About this task:
Where a line holds the word "width", count it, then give only the total for the entries below.

********************

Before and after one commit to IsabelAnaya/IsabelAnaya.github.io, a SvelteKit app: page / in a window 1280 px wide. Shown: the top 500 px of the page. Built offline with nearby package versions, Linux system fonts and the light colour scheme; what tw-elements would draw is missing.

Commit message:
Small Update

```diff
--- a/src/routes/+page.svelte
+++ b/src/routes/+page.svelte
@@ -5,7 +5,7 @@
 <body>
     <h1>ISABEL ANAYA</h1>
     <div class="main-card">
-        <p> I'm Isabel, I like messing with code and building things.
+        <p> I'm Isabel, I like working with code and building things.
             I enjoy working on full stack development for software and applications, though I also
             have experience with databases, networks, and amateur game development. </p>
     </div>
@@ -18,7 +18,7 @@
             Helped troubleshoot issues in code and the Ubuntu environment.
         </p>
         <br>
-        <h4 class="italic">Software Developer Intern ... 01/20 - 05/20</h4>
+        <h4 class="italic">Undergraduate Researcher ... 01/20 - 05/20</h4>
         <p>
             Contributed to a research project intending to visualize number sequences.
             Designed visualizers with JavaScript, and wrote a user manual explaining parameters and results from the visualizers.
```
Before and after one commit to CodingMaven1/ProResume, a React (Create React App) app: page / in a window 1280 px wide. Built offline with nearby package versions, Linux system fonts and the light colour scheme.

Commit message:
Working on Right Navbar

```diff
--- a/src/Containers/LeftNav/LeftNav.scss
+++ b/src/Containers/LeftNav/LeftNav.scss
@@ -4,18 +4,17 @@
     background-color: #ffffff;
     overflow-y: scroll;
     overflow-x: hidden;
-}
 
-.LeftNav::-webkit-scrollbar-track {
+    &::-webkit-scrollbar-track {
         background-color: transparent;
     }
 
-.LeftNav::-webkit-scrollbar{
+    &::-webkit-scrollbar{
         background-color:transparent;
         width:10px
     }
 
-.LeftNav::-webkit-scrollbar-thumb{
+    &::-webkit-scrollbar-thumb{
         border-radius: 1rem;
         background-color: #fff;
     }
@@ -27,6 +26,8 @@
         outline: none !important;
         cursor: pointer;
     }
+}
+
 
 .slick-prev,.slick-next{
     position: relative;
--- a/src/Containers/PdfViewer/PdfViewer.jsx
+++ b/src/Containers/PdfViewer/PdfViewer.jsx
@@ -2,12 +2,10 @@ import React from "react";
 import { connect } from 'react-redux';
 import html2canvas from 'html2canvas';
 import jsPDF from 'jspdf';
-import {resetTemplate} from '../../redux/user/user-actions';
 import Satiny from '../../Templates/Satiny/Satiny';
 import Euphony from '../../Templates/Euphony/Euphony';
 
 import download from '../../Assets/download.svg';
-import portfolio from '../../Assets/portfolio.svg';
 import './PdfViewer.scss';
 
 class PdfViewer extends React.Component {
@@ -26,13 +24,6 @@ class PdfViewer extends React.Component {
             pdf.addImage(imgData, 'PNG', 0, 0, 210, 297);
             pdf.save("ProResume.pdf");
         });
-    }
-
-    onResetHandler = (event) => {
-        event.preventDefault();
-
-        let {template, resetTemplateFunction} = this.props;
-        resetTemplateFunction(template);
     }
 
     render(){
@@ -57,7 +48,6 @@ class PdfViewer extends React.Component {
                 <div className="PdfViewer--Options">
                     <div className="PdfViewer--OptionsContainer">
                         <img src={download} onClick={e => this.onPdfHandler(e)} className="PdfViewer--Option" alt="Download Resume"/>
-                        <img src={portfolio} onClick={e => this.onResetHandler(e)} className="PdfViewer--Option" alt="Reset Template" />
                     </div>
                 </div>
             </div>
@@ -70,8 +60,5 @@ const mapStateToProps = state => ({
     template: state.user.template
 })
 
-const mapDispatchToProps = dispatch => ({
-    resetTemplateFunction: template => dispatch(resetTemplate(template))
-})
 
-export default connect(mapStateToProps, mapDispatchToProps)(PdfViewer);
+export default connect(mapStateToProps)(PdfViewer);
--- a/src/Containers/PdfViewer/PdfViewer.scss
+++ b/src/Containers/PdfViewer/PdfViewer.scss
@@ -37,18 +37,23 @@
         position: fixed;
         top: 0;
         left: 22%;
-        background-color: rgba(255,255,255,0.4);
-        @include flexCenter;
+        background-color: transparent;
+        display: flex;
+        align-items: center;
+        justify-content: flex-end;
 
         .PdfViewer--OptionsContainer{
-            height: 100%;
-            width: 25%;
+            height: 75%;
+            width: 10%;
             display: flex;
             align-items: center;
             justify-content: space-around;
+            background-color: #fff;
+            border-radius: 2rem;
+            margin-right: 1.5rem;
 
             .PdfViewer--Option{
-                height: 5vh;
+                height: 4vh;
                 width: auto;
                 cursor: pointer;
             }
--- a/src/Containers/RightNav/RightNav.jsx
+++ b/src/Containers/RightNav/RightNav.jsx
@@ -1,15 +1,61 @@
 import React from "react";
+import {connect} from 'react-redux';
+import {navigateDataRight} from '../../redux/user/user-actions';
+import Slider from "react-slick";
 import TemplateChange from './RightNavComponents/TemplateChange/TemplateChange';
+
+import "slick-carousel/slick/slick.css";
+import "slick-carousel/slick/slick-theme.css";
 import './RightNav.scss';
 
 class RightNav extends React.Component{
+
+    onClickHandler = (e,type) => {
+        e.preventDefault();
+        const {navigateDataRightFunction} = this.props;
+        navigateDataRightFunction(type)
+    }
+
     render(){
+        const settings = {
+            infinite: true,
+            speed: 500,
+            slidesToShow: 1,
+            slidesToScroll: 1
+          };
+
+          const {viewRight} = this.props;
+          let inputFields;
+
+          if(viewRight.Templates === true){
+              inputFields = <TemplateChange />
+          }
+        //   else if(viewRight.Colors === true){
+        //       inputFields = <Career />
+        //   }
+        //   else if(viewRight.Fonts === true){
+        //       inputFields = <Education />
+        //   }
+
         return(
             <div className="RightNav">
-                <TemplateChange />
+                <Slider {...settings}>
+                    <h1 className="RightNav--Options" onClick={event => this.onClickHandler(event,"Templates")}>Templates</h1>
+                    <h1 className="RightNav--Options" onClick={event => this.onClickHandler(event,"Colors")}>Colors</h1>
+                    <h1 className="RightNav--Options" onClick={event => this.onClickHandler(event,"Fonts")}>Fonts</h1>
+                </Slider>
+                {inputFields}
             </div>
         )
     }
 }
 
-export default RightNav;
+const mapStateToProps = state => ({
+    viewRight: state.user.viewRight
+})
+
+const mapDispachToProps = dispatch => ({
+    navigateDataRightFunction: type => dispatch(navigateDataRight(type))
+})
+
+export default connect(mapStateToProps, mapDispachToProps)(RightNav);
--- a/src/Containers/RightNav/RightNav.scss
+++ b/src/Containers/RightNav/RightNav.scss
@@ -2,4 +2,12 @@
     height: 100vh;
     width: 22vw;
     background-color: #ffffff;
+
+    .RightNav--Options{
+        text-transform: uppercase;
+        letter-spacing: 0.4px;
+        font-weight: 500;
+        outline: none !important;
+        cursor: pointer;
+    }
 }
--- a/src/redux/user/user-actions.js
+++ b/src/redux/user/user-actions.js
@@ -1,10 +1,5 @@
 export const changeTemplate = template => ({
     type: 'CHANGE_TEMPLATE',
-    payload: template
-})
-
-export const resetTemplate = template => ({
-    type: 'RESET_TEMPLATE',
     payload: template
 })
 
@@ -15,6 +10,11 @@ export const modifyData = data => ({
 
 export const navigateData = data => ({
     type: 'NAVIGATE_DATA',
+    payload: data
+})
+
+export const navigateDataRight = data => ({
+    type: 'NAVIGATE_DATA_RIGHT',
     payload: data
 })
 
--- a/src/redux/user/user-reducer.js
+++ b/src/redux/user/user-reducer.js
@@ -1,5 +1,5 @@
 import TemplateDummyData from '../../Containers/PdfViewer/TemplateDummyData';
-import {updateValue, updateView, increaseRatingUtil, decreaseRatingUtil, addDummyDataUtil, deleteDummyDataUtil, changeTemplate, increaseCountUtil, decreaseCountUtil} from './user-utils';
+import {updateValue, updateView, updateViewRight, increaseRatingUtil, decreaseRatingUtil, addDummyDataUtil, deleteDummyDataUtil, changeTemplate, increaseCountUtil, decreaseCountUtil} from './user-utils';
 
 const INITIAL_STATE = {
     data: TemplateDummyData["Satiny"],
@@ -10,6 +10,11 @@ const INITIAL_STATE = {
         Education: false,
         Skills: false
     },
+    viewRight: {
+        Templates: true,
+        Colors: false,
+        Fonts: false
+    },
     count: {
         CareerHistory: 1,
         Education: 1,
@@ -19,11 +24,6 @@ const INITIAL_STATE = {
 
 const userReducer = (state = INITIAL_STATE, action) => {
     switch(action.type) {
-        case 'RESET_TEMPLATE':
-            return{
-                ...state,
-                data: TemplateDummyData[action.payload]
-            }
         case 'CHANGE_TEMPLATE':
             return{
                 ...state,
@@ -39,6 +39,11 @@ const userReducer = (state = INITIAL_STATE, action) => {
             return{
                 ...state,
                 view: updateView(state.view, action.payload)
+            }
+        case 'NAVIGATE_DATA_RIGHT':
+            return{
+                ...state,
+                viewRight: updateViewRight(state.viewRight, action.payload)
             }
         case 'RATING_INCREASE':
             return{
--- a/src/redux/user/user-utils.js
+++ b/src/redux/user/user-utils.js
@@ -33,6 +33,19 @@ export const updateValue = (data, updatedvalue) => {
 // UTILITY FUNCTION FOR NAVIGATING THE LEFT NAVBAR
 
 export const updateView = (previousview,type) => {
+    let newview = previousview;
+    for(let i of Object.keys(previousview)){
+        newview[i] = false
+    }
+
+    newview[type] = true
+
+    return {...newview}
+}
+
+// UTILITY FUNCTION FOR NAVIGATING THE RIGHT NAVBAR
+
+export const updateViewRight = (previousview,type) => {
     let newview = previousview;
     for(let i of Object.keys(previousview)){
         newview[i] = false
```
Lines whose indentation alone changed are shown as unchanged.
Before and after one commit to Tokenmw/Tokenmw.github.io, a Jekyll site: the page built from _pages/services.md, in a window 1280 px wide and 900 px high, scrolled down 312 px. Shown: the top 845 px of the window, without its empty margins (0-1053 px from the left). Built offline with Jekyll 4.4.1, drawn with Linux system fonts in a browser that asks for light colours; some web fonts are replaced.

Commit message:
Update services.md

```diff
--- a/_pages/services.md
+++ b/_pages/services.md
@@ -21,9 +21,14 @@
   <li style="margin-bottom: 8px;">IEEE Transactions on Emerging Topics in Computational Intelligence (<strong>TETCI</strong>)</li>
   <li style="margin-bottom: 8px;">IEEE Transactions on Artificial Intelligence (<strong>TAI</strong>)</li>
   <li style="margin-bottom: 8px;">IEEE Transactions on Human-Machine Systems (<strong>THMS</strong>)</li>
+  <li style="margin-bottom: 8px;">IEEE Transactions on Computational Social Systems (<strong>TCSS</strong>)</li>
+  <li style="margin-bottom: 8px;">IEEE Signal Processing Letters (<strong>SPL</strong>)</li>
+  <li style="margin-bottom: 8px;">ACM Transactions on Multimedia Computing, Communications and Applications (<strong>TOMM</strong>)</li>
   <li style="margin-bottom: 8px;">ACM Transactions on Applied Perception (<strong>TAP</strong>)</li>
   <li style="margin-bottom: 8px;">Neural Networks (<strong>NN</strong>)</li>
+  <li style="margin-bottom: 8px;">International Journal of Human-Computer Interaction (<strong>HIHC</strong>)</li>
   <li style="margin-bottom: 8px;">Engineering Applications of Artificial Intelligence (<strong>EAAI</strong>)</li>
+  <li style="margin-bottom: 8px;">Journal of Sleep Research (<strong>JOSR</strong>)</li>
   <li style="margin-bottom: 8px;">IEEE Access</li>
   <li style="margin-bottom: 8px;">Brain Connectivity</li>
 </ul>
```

********************

Result for this task:
5